| YOUR OBJECTIVE |
Where in the listing does the word "datos" appear? Report each line that holds it.

| RAW DATA |
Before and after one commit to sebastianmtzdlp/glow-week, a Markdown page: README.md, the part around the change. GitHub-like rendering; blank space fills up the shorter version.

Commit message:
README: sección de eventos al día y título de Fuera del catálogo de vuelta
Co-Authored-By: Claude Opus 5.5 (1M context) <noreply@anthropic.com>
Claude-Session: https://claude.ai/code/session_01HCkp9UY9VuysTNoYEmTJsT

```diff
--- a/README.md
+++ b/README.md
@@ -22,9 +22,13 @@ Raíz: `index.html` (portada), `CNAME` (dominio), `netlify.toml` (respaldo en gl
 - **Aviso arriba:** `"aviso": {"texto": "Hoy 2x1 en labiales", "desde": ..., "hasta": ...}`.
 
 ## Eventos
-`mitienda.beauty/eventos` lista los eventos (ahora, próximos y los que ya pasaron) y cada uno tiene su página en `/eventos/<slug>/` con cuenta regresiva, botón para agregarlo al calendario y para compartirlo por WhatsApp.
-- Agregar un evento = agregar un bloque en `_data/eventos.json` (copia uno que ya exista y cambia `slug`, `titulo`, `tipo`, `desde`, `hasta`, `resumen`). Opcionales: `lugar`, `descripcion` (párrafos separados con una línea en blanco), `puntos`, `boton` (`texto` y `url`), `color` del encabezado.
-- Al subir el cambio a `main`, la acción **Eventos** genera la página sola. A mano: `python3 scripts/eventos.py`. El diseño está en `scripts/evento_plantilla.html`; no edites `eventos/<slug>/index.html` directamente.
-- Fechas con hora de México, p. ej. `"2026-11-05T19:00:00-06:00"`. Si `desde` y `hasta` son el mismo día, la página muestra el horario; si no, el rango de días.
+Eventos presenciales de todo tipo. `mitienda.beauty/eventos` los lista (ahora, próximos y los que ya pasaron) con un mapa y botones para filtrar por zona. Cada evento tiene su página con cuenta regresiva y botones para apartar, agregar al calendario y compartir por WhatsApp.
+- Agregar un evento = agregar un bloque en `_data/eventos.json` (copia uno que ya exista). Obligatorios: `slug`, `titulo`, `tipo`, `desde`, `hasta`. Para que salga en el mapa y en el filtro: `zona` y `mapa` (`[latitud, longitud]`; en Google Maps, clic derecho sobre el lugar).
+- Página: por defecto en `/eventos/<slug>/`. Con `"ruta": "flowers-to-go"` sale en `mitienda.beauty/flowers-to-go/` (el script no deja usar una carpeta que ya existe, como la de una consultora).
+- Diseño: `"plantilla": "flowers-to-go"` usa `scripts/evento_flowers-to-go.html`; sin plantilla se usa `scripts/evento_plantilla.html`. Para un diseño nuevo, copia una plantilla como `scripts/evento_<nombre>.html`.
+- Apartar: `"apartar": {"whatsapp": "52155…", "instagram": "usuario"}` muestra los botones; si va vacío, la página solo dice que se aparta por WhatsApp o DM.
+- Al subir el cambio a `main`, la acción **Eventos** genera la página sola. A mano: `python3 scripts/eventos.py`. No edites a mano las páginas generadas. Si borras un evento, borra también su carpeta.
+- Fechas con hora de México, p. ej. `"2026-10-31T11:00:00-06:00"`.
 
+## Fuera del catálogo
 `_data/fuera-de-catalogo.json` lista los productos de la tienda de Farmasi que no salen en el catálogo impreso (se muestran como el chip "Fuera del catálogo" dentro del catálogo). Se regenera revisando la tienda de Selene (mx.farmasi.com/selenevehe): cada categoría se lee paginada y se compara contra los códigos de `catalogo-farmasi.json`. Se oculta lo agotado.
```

--

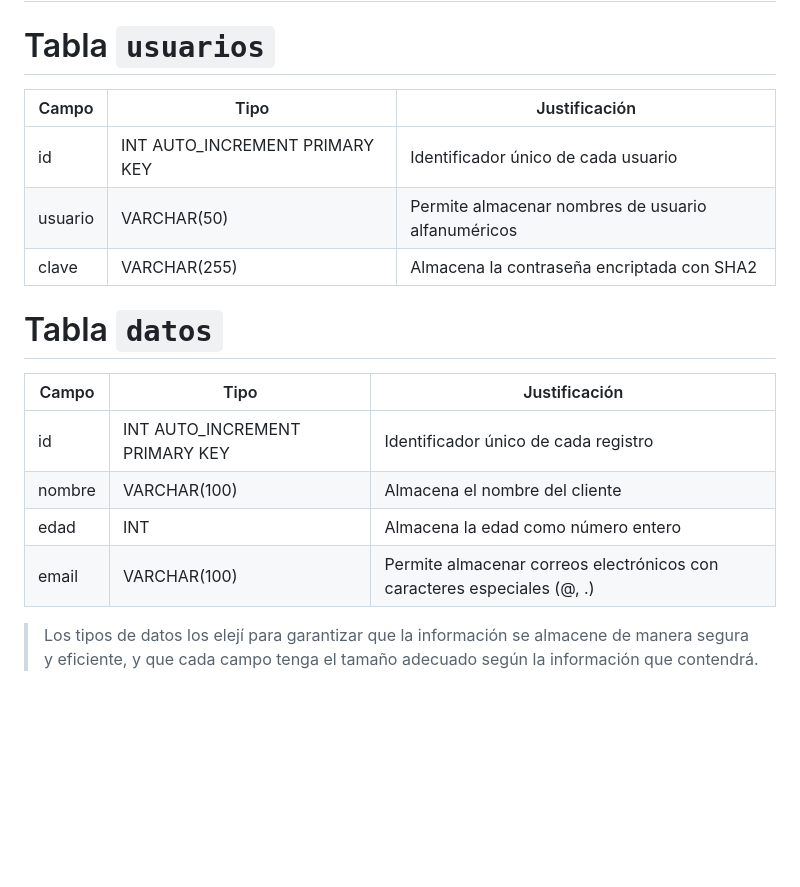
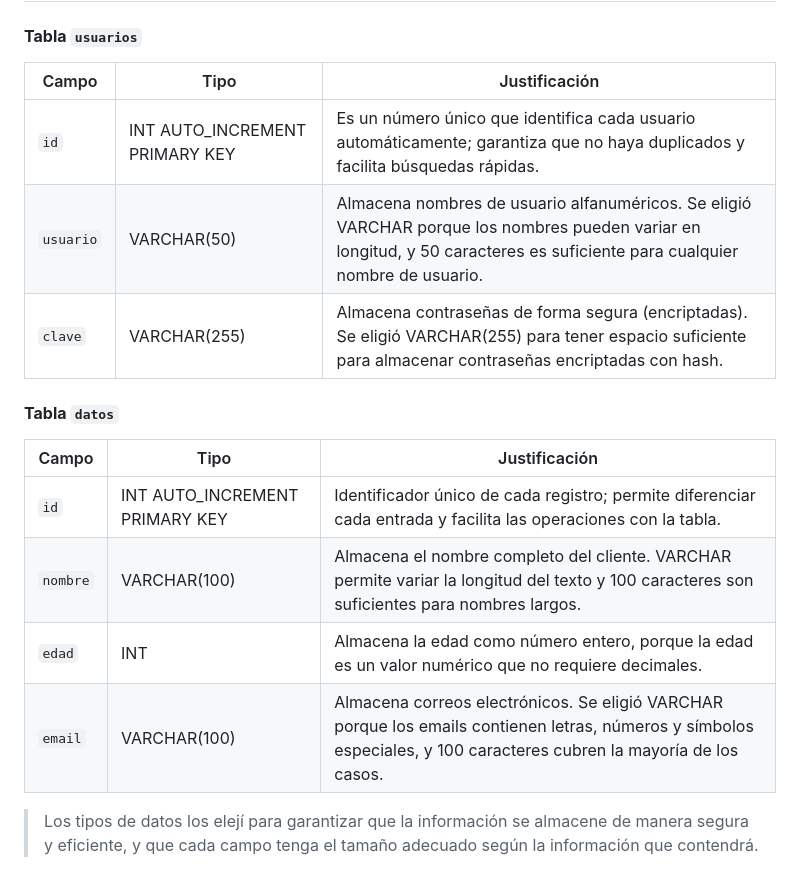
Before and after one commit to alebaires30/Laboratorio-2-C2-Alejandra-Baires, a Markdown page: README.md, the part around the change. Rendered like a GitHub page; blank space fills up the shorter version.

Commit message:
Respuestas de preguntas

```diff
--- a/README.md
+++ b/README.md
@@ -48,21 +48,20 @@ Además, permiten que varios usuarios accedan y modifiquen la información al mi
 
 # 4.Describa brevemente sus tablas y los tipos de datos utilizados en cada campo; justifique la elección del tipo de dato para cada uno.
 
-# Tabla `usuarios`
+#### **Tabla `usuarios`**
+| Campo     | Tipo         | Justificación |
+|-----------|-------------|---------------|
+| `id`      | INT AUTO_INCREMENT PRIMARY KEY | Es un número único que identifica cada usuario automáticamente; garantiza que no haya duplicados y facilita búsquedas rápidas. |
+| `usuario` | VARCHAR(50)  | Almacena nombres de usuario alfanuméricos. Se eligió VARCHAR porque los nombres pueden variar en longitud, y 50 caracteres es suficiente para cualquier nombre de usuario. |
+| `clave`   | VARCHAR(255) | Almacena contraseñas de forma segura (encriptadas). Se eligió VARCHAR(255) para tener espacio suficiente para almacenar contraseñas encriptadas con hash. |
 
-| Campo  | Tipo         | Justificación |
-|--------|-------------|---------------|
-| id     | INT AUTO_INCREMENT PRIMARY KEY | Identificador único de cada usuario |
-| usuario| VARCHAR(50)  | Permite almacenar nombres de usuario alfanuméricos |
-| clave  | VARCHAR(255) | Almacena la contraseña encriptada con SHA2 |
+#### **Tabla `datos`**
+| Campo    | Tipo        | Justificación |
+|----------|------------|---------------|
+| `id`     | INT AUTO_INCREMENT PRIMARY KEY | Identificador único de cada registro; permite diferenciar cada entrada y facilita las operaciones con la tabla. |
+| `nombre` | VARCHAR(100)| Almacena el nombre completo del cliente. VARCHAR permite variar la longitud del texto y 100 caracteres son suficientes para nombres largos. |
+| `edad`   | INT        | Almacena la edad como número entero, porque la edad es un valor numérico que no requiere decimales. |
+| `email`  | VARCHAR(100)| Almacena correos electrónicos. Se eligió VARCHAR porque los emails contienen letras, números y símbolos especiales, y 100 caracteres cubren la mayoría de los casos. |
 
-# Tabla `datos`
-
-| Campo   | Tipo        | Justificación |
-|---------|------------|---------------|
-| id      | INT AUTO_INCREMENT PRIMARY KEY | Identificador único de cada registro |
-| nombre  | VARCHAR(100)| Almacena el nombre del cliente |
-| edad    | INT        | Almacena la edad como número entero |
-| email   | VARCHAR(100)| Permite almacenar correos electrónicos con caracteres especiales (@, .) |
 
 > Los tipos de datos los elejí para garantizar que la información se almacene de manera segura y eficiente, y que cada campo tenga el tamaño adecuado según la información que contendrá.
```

--

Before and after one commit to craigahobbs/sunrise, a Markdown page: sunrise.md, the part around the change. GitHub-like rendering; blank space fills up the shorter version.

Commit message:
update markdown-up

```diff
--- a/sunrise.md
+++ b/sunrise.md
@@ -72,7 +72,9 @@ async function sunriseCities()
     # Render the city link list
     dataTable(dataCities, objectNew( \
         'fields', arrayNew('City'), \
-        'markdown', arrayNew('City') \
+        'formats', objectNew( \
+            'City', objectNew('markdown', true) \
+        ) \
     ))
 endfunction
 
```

| TASK RESULT |
 # 4.Describa brevemente sus tablas y los tipos de datos utilizados en cada campo; justifique la elección del tipo de dato para cada uno.
+#### **Tabla `datos`**
-# Tabla `datos`
 > Los tipos de datos los elejí para garantizar que la información se almacene de manera segura y eficiente, y que cada campo tenga el tamaño adecuado según la información que contendrá.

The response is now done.